Space News Archive - August 10, 2006
Astronauts assigned to fly on the U.S. space shuttle Atlantis later this month climbed into their flight suits and scrambled aboard the shuttle on Thursday for a three-hour dress rehearsal for launch.
The launch of the Mars Phoenix Lander is just a year away. The spacecraft will be aiming for the martian north pole, and if it lands successfully it will dig in snow and ice in one of the few places on Mars where scientists think life could be preserved.
Long predicted by theory, the Smithsonian's Submillimeter Array has found the first conclusive evidence of an hourglass-shaped magnetic field in a star formation region. Measurements indicate that material in the interstellar cloud is dense enough to allow it to gravitationally collapse, warping the magnetic field in the process.
- In Roman antiquity, the return of a person who had been banished, or taken prisoner by an enemy, to his old condition and former privileges.

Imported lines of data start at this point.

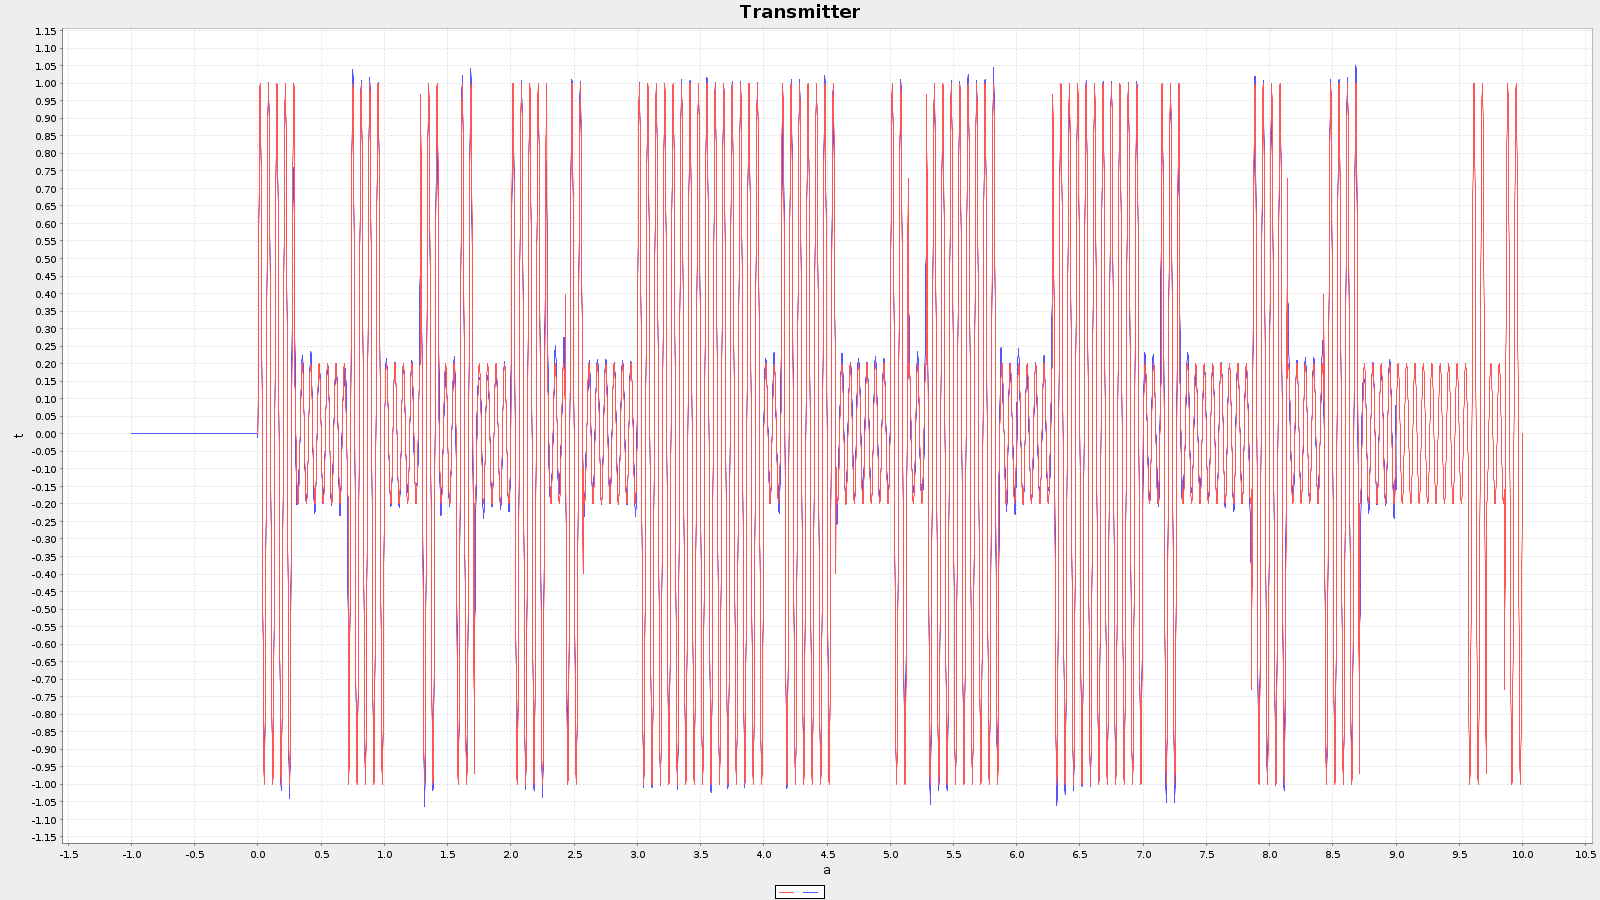
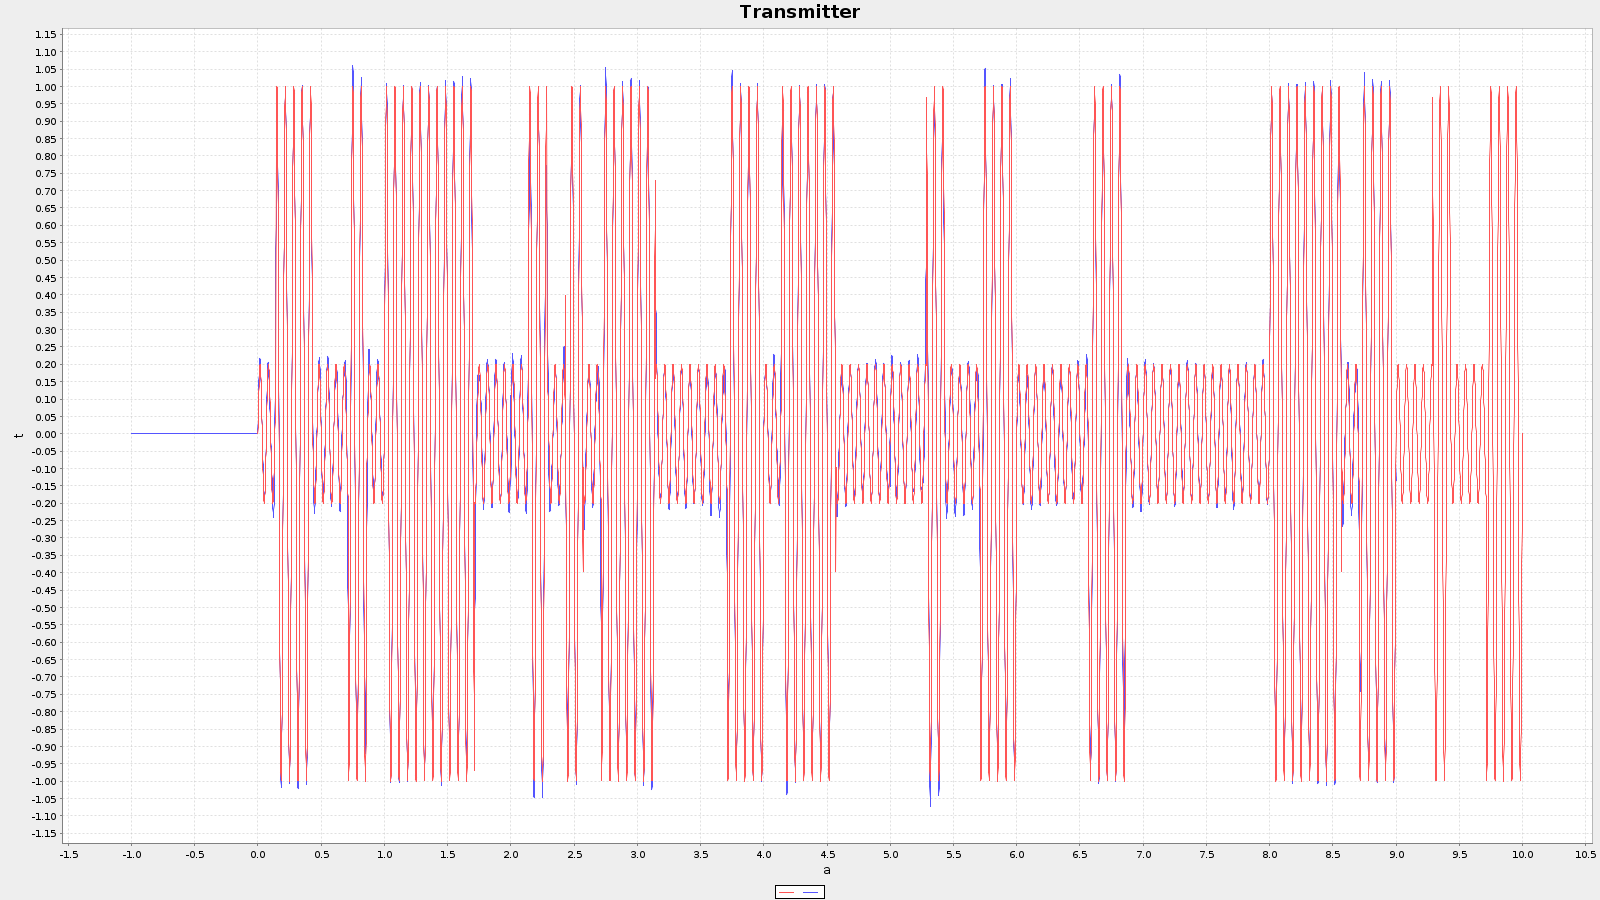
added byte transmission visual

diff --git a/channel-simulation/java-channel-simulation/src/main/java/display/Display.java b/channel-simulation/java-channel-simulation/src/main/java/display/Display.java
@@ -3,15 +3,31 @@ package display;
 import java.awt.*;
 import java.awt.event.WindowAdapter;
 import java.awt.event.WindowEvent;
+import java.util.ArrayList;
 
 public class Display extends Frame implements Runnable {
 
     private final Scope transmitterScope, channelScope;
-    private final TextArea dataIn, dataOut;
+    private final TextField dataIn, dataOut;
 
-    public void update(double transmitterValue, double channelValue, double timeStep) {
+    private String byteToString(byte b) {
+        String intStr = Integer.toBinaryString(b);
+        String outStr = "";
+        if (intStr.length() > 8) {
+            outStr = intStr.substring(24);
+        } else {
+            for (int i = 8; i > intStr.length(); i--) outStr += "0";
+            outStr += intStr;
+        }
+
+        return outStr;
+    }
+
+    public void update(double transmitterValue, double channelValue,  byte byteIn, byte byteOut, double timeStep) {
         this.transmitterScope.update(transmitterValue, timeStep);
         this.channelScope.update(channelValue, timeStep);
+        this.dataIn.setText(byteToString(byteIn));
+        this.dataOut.setText(byteToString(byteOut));
     }
 
     private void init() {
@@ -31,14 +47,14 @@ public class Display extends Frame implements Runnable {
         this.add(this.channelScope);
 
         this.dataIn.setSize(100, 20);
-        this.dataIn.setLocation(0, this.getHeight() - this.dataOut.getHeight());
+        this.dataIn.setLocation(0, this.transmitterScope.getY() + this.transmitterScope.getHeight());
         this.dataIn.setVisible(true);
         this.add(this.dataIn);
 
-        this.dataIn.setSize(100, 20);
-        this.dataIn.setLocation(0, this.getHeight() - this.dataOut.getHeight());
-        this.dataIn.setVisible(true);
-        this.add(this.dataIn);
+        this.dataOut.setSize(100, 20);
+        this.dataOut.setLocation(this.getWidth() - this.dataOut.getWidth(), this.channelScope.getY() + this.channelScope.getHeight());
+        this.dataOut.setVisible(true);
+        this.add(this.dataOut);
 
         this.addWindowListener(new WindowAdapter() {
             @Override
@@ -60,7 +76,7 @@ public class Display extends Frame implements Runnable {
         super(title);
         this.transmitterScope = new Scope();
         this.channelScope = new Scope();
-        this.dataIn = new TextArea();
-        this.dataOut = new TextArea();
+        this.dataIn = new TextField();
+        this.dataOut = new TextField();
     }
 }

diff --git a/channel-simulation/java-channel-simulation/src/main/java/simulator/Simulator.java b/channel-simulation/java-channel-simulation/src/main/java/simulator/Simulator.java
@@ -28,10 +28,12 @@ public class Simulator {
             long deltaT = System.nanoTime();
 
             double f = transmitter.send(t);
+            byte byteIn = this.transmitter.getCurrentByte();
             transmitterOut.add(new XYDataItem(t, f));
             f = channel.output(f);
             channelOut.add(new XYDataItem(t - timeStep * 1000, f));
             receiver.receive(f, t);
+            byte byteOut = receiver.getCurrentByte();
 
             if (!realtime) continue;
 
@@ -43,7 +45,7 @@ public class Simulator {
             }
 
             if (this.display == null) continue;
-            this.display.update(transmitterOut.get(transmitterOut.size() - 1).getY().doubleValue(), channelOut.get(channelOut.size() - 1).getY().doubleValue(), this.timeStep);
+            this.display.update(transmitterOut.get(transmitterOut.size() - 1).getY().doubleValue(), channelOut.get(channelOut.size() - 1).getY().doubleValue(), byteIn, byteOut, this.timeStep);
         }
 
 

diff --git a/channel-simulation/java-channel-simulation/src/main/java/receiver/Receiver.java b/channel-simulation/java-channel-simulation/src/main/java/receiver/Receiver.java
@@ -33,4 +33,9 @@ public class Receiver {
     public Demodulator getDemodulator() {
         return demodulator;
     }
+
+    public byte getCurrentByte() {
+        if (this.getDemodulator().getReceivedBytes().isEmpty()) return (byte) 0xFF;
+        else return this.demodulator.getReceivedBytes().get(this.demodulator.getReceivedBytes().size() - 1);
+    }
 }

diff --git a/channel-simulation/java-channel-simulation/src/main/java/transmitter/Transmitter.java b/channel-simulation/java-channel-simulation/src/main/java/transmitter/Transmitter.java
@@ -30,4 +30,9 @@ public class Transmitter {
     public void setFilter(Filter filter) {
         this.filter = filter;
     }
+
+    public byte getCurrentByte() {
+        if (this.modulator.getSentBytes().isEmpty()) return (byte) 0xFF;
+        else return this.modulator.getSentBytes().get(this.modulator.getSentBytes().size() - 1);
+    }
 }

- In international law, that right by virtue of which persons and things taken by an enemy in war are restored to their former status when coming again under the power of the nation to which they belonged.